* [Problem to work on]: Where does the string "ButtonMenu" appear in the records? Copy each line that holds it.

(Entries taken from a collection)
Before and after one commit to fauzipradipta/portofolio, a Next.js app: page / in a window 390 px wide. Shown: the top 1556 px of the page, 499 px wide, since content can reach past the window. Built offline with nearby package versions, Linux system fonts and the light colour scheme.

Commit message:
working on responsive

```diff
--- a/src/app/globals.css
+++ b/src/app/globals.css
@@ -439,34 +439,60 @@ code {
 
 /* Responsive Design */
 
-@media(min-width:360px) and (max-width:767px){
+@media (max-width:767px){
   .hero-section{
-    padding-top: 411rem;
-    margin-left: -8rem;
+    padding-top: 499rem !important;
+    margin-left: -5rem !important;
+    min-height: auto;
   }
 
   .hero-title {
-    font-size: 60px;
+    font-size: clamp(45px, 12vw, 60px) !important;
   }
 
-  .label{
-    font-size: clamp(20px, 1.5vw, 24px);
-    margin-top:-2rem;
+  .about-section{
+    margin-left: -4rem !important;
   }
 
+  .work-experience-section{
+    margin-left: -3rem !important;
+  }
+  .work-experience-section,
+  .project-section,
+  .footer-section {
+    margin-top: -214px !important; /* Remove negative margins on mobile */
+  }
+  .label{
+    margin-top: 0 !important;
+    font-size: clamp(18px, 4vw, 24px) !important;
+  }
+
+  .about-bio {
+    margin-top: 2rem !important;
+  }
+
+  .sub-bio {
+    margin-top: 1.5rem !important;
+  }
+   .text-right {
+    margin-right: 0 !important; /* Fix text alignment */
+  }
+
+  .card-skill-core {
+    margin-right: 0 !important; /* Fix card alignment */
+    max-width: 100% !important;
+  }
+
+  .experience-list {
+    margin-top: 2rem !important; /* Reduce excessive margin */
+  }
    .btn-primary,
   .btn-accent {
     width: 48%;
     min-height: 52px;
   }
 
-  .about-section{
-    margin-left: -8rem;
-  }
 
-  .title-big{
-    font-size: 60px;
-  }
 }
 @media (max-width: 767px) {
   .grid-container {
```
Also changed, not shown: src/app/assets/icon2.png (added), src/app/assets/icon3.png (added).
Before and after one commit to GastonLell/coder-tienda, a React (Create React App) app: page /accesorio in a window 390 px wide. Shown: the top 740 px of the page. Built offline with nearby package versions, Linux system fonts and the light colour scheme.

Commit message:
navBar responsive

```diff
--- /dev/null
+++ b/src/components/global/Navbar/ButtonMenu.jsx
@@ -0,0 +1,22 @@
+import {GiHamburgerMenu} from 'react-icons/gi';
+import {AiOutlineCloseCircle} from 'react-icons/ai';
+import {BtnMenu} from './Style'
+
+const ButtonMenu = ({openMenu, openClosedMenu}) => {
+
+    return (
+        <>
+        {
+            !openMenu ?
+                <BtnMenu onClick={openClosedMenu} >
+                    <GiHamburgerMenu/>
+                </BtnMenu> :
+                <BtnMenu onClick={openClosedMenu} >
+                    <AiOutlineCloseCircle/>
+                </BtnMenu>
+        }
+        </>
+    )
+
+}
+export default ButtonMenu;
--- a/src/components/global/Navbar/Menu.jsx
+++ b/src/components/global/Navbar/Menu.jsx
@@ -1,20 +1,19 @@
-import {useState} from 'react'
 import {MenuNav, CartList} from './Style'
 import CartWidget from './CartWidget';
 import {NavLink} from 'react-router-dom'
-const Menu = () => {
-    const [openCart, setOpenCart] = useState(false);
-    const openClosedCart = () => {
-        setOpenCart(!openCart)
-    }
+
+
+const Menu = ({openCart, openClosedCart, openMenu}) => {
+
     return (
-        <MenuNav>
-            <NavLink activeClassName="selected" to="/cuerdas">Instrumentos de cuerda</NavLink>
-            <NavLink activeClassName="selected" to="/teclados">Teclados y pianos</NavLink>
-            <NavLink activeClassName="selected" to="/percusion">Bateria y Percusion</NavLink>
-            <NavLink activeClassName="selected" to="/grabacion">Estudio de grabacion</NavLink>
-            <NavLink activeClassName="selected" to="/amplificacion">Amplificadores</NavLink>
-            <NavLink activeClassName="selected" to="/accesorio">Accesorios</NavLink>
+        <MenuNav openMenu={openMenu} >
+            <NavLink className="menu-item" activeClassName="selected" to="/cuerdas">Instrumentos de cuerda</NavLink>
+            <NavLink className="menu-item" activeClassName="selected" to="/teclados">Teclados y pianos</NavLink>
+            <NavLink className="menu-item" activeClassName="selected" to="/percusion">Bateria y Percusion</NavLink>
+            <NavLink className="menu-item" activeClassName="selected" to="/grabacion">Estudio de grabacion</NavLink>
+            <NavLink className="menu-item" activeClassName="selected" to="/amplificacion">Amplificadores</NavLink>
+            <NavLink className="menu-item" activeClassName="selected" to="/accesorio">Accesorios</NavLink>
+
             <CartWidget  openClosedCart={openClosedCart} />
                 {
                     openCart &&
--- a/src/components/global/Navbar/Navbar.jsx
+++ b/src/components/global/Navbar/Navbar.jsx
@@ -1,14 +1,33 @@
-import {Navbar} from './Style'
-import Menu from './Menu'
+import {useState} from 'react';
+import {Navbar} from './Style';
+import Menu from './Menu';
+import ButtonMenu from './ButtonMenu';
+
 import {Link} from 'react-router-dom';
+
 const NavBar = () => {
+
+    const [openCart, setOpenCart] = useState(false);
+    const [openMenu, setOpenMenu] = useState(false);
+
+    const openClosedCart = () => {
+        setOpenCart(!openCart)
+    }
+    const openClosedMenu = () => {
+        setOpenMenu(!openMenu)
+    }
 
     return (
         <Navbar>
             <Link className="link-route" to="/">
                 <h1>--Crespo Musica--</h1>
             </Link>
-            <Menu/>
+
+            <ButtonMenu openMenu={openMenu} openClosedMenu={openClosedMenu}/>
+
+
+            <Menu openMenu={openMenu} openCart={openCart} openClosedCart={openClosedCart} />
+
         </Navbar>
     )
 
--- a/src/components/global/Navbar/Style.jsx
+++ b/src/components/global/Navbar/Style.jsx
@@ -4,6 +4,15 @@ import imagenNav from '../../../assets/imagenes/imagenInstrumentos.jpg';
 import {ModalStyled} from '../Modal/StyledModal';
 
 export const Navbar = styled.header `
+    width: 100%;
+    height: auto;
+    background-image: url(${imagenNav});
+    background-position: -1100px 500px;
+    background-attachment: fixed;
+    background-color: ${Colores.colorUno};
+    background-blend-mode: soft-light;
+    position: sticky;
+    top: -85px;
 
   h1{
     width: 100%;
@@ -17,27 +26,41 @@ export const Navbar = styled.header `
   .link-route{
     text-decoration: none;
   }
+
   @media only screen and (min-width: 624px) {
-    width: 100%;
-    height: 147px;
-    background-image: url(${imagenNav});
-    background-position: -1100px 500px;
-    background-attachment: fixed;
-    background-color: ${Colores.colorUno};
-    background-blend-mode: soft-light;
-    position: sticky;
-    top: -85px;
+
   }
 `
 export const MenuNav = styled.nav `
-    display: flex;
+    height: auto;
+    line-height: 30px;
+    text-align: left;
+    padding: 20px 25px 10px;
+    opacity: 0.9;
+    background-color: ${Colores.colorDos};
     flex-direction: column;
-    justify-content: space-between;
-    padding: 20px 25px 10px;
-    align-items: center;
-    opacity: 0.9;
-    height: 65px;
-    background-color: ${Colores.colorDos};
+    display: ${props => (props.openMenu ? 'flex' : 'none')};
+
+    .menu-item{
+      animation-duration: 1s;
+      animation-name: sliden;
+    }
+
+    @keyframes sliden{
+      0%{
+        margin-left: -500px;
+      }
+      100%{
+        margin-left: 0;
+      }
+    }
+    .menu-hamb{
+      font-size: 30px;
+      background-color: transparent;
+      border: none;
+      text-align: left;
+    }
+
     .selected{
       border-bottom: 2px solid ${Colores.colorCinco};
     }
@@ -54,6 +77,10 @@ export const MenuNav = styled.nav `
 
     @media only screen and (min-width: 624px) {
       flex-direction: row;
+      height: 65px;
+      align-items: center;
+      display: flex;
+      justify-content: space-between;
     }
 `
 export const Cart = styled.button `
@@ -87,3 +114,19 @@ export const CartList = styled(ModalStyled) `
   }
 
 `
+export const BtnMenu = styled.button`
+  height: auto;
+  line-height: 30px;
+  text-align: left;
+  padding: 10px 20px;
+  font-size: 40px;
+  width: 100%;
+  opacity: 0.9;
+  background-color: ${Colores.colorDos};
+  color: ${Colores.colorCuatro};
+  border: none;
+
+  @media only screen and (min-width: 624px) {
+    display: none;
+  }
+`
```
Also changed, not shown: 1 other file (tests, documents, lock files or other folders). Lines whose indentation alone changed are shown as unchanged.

* [Answer for the task]:
+++ b/src/components/global/Navbar/ButtonMenu.jsx
+const ButtonMenu = ({openMenu, openClosedMenu}) => {
+export default ButtonMenu;
+import ButtonMenu from './ButtonMenu';
+            <ButtonMenu openMenu={openMenu} openClosedMenu={openClosedMenu}/>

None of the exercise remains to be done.